* Required work *
Among the records below, which lines contain the string "abstract"? Report them.

* Dataset records *
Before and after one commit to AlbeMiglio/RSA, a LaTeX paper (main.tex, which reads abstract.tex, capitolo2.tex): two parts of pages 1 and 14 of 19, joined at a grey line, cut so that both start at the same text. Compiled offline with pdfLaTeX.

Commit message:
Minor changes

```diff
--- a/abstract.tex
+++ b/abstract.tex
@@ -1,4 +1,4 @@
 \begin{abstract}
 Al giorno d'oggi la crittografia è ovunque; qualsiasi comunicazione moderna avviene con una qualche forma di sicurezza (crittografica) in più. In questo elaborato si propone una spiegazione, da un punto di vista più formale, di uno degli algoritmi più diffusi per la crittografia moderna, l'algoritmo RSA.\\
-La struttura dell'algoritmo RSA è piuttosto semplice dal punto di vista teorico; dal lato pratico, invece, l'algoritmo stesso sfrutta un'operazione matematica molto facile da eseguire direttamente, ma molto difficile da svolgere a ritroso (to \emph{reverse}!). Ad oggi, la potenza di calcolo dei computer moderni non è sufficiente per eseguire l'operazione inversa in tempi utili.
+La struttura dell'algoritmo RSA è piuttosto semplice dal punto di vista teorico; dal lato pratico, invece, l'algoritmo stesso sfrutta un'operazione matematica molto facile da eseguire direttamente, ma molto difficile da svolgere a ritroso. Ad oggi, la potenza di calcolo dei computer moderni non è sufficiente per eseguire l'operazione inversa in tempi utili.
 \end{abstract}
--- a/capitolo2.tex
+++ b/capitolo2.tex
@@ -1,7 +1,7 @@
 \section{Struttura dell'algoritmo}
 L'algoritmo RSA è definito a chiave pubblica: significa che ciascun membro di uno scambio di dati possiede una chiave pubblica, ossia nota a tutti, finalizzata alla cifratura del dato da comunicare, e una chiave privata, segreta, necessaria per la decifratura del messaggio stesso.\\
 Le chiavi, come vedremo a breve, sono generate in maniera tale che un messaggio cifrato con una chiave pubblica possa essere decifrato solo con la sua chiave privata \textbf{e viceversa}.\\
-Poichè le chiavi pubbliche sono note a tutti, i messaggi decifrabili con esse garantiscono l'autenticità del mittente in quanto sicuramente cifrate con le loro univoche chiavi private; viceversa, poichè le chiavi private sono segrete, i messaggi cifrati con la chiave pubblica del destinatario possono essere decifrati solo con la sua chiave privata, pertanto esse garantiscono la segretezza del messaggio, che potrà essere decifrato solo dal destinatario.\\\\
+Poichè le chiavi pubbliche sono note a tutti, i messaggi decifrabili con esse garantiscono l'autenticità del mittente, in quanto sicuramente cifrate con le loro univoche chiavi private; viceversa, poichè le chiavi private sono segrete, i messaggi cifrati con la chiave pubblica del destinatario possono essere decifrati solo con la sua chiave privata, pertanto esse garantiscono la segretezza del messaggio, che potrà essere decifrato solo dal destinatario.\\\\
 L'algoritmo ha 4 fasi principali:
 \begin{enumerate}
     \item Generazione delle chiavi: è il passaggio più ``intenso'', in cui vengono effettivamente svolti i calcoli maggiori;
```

* Answer *
Before and after one commit to AlbeMiglio/RSA, a LaTeX paper (main.tex, which reads abstract.tex, capitolo2.tex): two parts of pages 1 and 14 of 19, joined at a grey line, cut so that both start at the same text. Compiled offline with pdfLaTeX.
--- a/abstract.tex
+++ b/abstract.tex
 \begin{abstract}
 \end{abstract}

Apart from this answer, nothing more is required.